They are traversed by the Pontebba or Pontafel Pass, through which passes one of the principal Alpine roads from Italy to Austria.
Railway communication in Venetia is fairly good; there is a main line from Milan to Mestre (the junction for Venice) and thence to Trieste by a line near the coast, or by Treviso, Udine and Pontebba (Pontafel) into Austria.
To the west the limit will then be the Col de Tenda (6145 ft.), leading from Cuneo (Coni) to Ventimiglia, while on the east our line will be the route over the Radstadter Tauern (5702 ft.) and the Katschberg (5384 ft.) from Salzburg to Villach in Carinthia, and thence by Klagenfurt to Marburg and so past Laibach in Carniola on to Trieste; from Villach the direct route to Trieste would be over the Predil Pass (3813 ft.) or the Pontebba or Saifnitz Pass (2615 ft.), more to the west, but in either case this would exclude the Terglou (9400 ft.), the highest summit of the entire South-Eastern Alps, as well as its lower neighbours.
Hence the passes that can be shown to have been certainly known to them are comparatively few in number: they are, in topographical order from west to east, the Col de l'Argentiere, the Mont Genevre, the two St Bernards, the Spliigen, the Septimer, the Brenner, the Radsta.dter Tauern, the SOlkscharte, the P16cken and the Pontebba (or Saifnitz).
Still more recently the main alpine chain has been subjected to the further indignity of having railway lines carried over it or through it-the Brenner and the Pontebba lines being cases of the former, and the Col de Tenda, the Mont Cenis (though the tunnel is really 17 m.

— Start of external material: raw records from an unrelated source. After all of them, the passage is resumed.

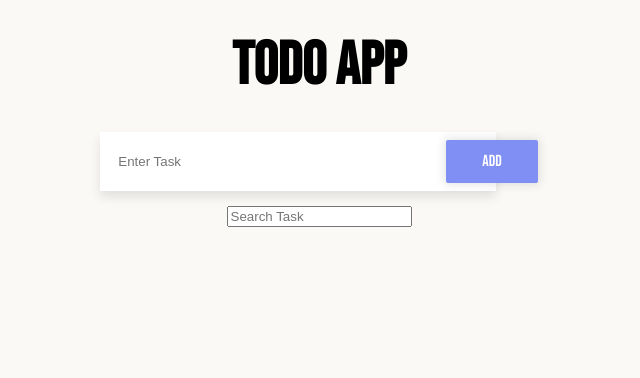
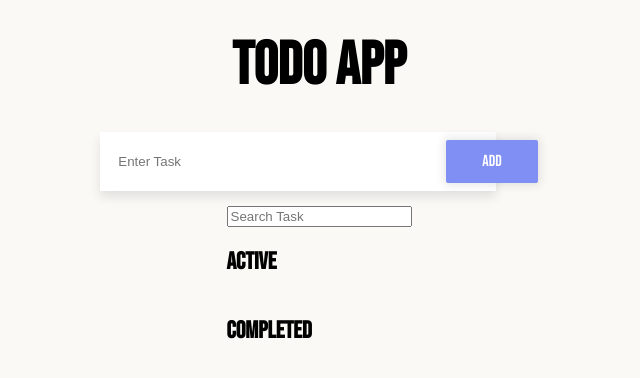
Before and after one commit to ErikYSH/todo-app, a React (Create React App) app: page / in a window 1280 px wide. Shown: the top 378 px of the page, without its empty margins (321-961 px from the left). Built offline with nearby package versions, Linux system fonts and the light colour scheme.

Commit message:
added complete section

```diff
--- a/src/App.tsx
+++ b/src/App.tsx
@@ -8,6 +8,7 @@ import {Task} from "./component/Task";
 const App: React.FC = () => {
   const [task, setTask] = useState<string>("");
   const [taskList, setTaskList] = useState<Task[]>([]);
+
 
   const handleSubmit = (e: React.FormEvent<EventTarget>) => {
     e.preventDefault();
--- a/src/component/ShowList/index.tsx
+++ b/src/component/ShowList/index.tsx
@@ -1,4 +1,4 @@
-import React, { useState } from "react";
+import React, { FormEventHandler, ReactEventHandler, useState } from "react";
 import { Task } from "../Task";
 import SingleTask from "../SingleTask";
 import "./index.css";
@@ -10,6 +10,8 @@ interface Props {
 
 const ShowList: React.FC<Props> = ({ taskList, setTaskList }: Props) => {
   const [search, setSearch] = useState("");
+  const [complete, setComplete] = useState("");
+
 
   return (
     <div className="showList">
@@ -22,21 +24,44 @@ const ShowList: React.FC<Props> = ({ taskList, setTaskList }: Props) => {
         }}
       />
 
-      {taskList.filter((task)=> {
-        if (search === "") {
-            return task
+      <div>
+        <h2>Active</h2>
+        {taskList
+          .filter((task) => {
+            if (search === "" && task.isComplete === false) {
+              return task;
             } else if (task.task.toLowerCase().includes(search.toLowerCase())) {
+              return task;
+            }
+            if (task.isComplete === false) {
                 return task
             }
-      }).map((task) => (
+          })
+          .map((task) => (
+
             <SingleTask
               task={task}
-          // id = {task.id}
               taskList={taskList}
               setTaskList={setTaskList}
             />
           ))}
       </div>
+      <h2>Completed</h2>
+      {taskList
+        .filter((task) => {
+          if (task.isComplete === true) {
+            return task;
+          }
+        })
+        .map((task) => (
+          <SingleTask
+            task={task}
+            taskList={taskList}
+            setTaskList={setTaskList}
+          />
+        ))}
+      <div></div>
+    </div>
   );
 };
 
```
Also changed, not shown: src/component/SingleTask/index.tsx (+15 -13 lines). Lines whose indentation alone changed are shown as unchanged.
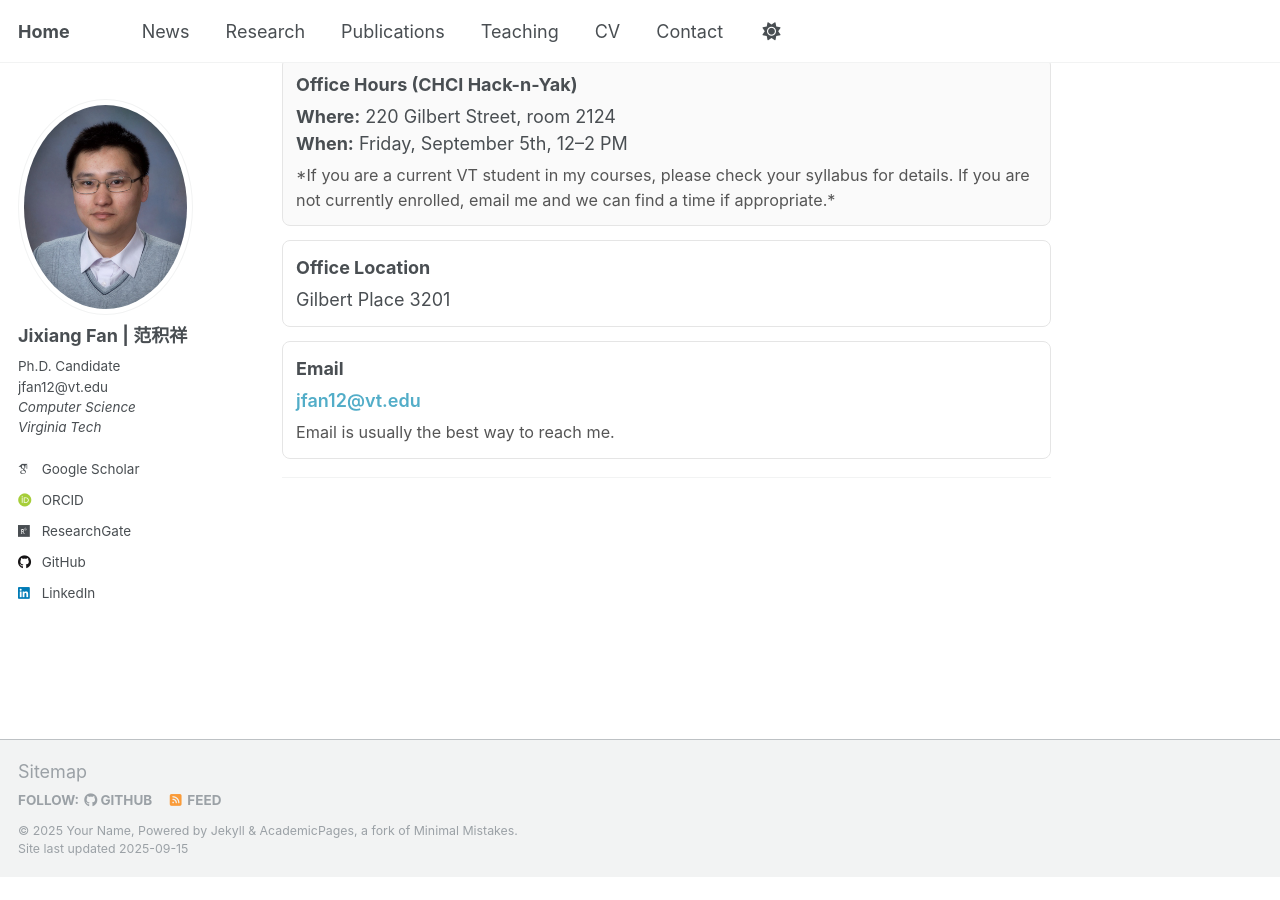
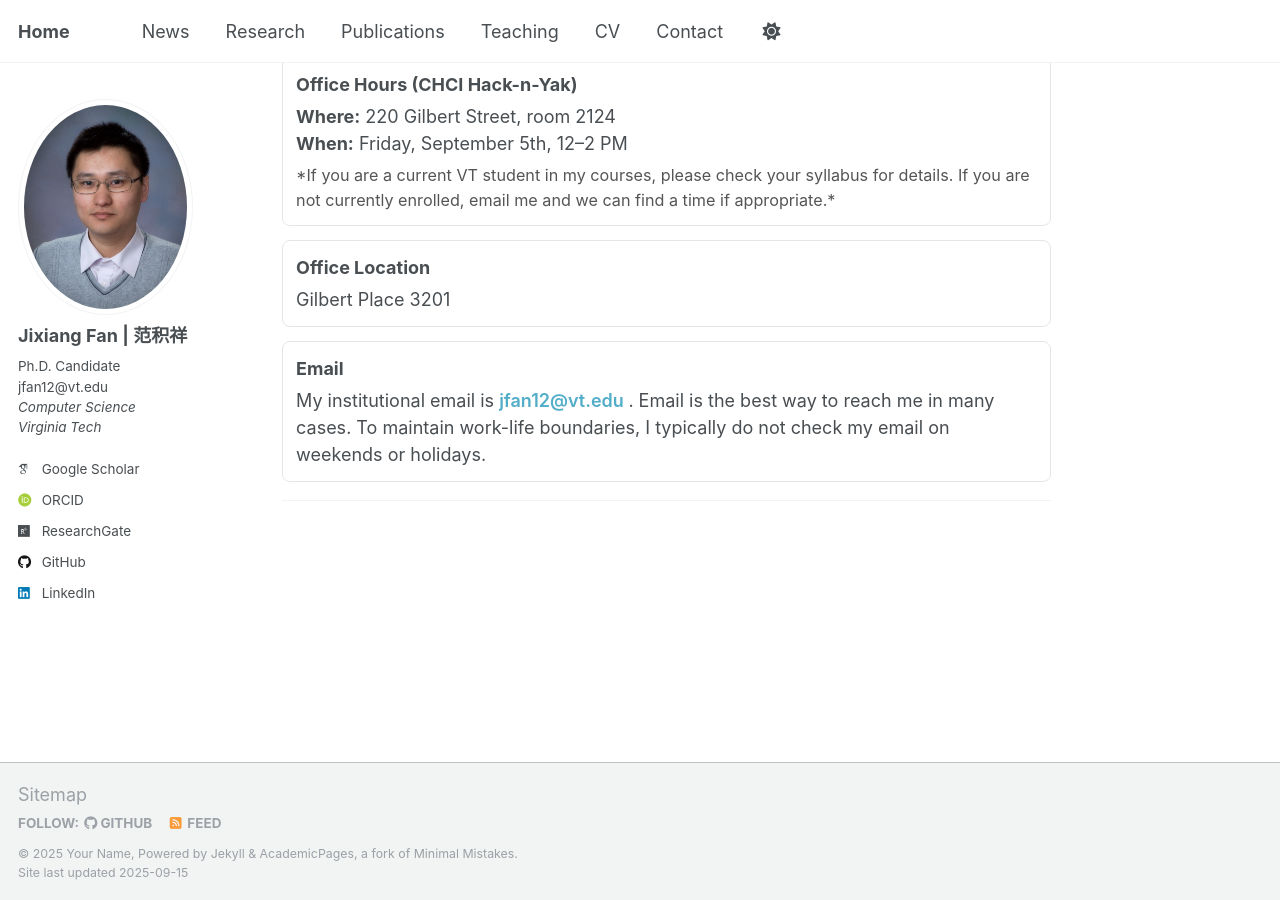
Before and after one commit to JixiangFan/web, a Jekyll site: the page built from _pages/about.md, in a window 1280 px wide and 900 px high, scrolled down 2909 px. Built offline with Jekyll 4.4.1, drawn with Linux system fonts in a browser that asks for light colours; some web fonts are replaced; before the commit the page ends 3786 px from its top, so only the background shows below that.

Commit message:
Update about.md

```diff
--- a/_pages/about.md
+++ b/_pages/about.md
@@ -149,7 +149,7 @@ asdadasdasda
 <strong style="font-weight:900; font-size:1.3em;">Contact Me</strong>
 
 <!-- Office Hours -->
-<div style="margin:0.75rem 0; padding:0.75rem; border:1px solid #e5e5e5; border-radius:8px; background:#fafafa;">
+<div style="margin:0.75rem 0; padding:0.75rem; border:1px solid #e5e5e5; border-radius:8px;">
   <div style="font-weight:700; margin-bottom:0.25rem;">Office Hours (CHCI Hack-n-Yak)</div>
   <div><strong>Where:</strong> 220 Gilbert Street, room 2124</div>
   <div><strong>When:</strong> Friday, September 5th, 12–2 PM</div>
@@ -169,13 +169,14 @@ asdadasdasda
 <div style="margin:0.75rem 0; padding:0.75rem; border:1px solid #e5e5e5; border-radius:8px;">
   <div style="font-weight:700; margin-bottom:0.25rem;">Email</div>
   <div>
+    My institutional email is
     <a href="mailto:jfan12@vt.edu" style="text-decoration:none; font-weight:600;">
       jfan12@vt.edu
-    </a>
-  </div>
-  <div style="font-size:90%; color:#555; margin-top:0.35rem;">
-    Email is usually the best way to reach me.
+    </a>.
+    Email is the best way to reach me in many cases.
+    To maintain work-life boundaries, I typically do not check my email on weekends or holidays.
   </div>
 </div>
 
+
 ---
```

2,897 Saifnitz or Pontebba Pass (Villach by Tarvis and Pontebba to Udine), railway.